Amongst the swirl of tie dyed emotions, I understood right away that we are each so different now, my father and I. I will always be different than my previous self. Much like becoming a parent changes your perspective, so does watching a loved one pass away. No matter how peaceful or painful, losing a loved one is a life changing event. I see situations and events in a whole new light through a clear, filtered lens. I have no tolerance for anything that doesn’t matter.
The act of grieving is rarely shared or discussed. Death has been simplified, glorified, and served as common staples in violent movies. Along with my life of privilege and limited contact with dying, I was left unprepared. As the saying goes, until you know, you don’t.

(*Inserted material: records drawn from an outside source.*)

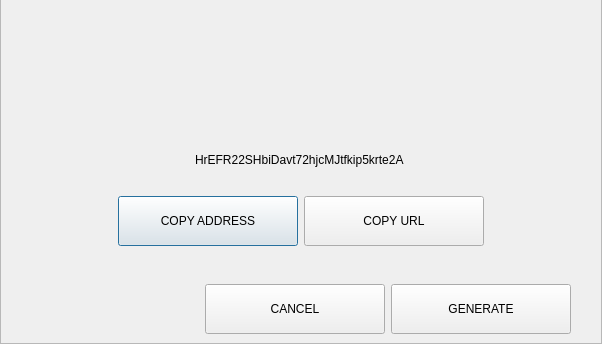
Qt form src/qt/guapcoin/forms/requestdialog.ui (guapcrypto/Guapcoin) before a commit; both pictures show x 0 to 602 and y 263 to 607 of the 602 by 607 pixel window.
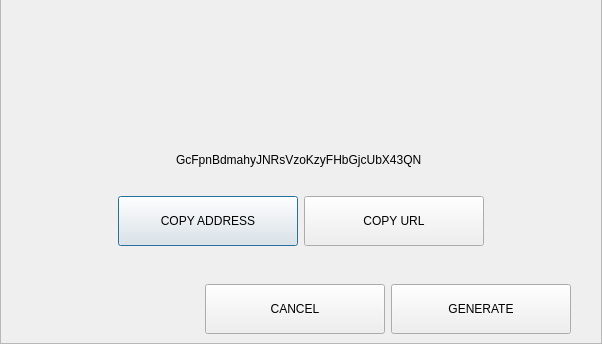
The same form after that commit. The open tabs and pages were chosen to show the change.

```diff
--- a/src/qt/guapcoin/forms/requestdialog.ui
+++ b/src/qt/guapcoin/forms/requestdialog.ui
@@ -542,7 +542,7 @@
           <item alignment="Qt::AlignHCenter">
            <widget class="QLabel" name="labelAddress">
             <property name="text">
-             <string>HrEFR22SHbiDavt72hjcMJtfkip5krte2A </string>
+             <string>GcFpnBdmahyJNRsVzoKzyFHbGjcUbX43QN </string>
             </property>
            </widget>
           </item>
```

I needed to get to know the new us, as in our relationship and as individuals. These past 4 months have been mostly focused on him. Visiting his grave, feeling his comfort and guidance, and welcoming him in my dreams keeps us connected. I’ve learned, and experienced that my father is not dead. He is simply not here in a physical presence. I don’t prefer the term “died” as it implies a finality. I believe that although his body is done, his soul is living. He is living. He is present and at peace. I can not touch him, hold his hand, hug him, or smell him any longer. However, I will continue to hold onto his voice as long as I can. I still hear him tell me, “you be darn careful, call when you get there,” as I left for my 2 hr commute. When I was stranded on a recent 2 hour commute, a kind stranger and his sons changed my flat tire without accepting any payment. When Mr. Kind simply gave the response, “it was the right thing to do,” I knew my father had sent him.
It’s not that I’ve ignored myself. I have rested. I’ve dealt, well am dealing, with the sadness and loss. I’m learning new, and even old, lessons. I’m learning self reliance. I am trying to recover and process the effects of the last 6 months. Perhaps, it’s time for me to shift focus and actively work on me. This being my first step.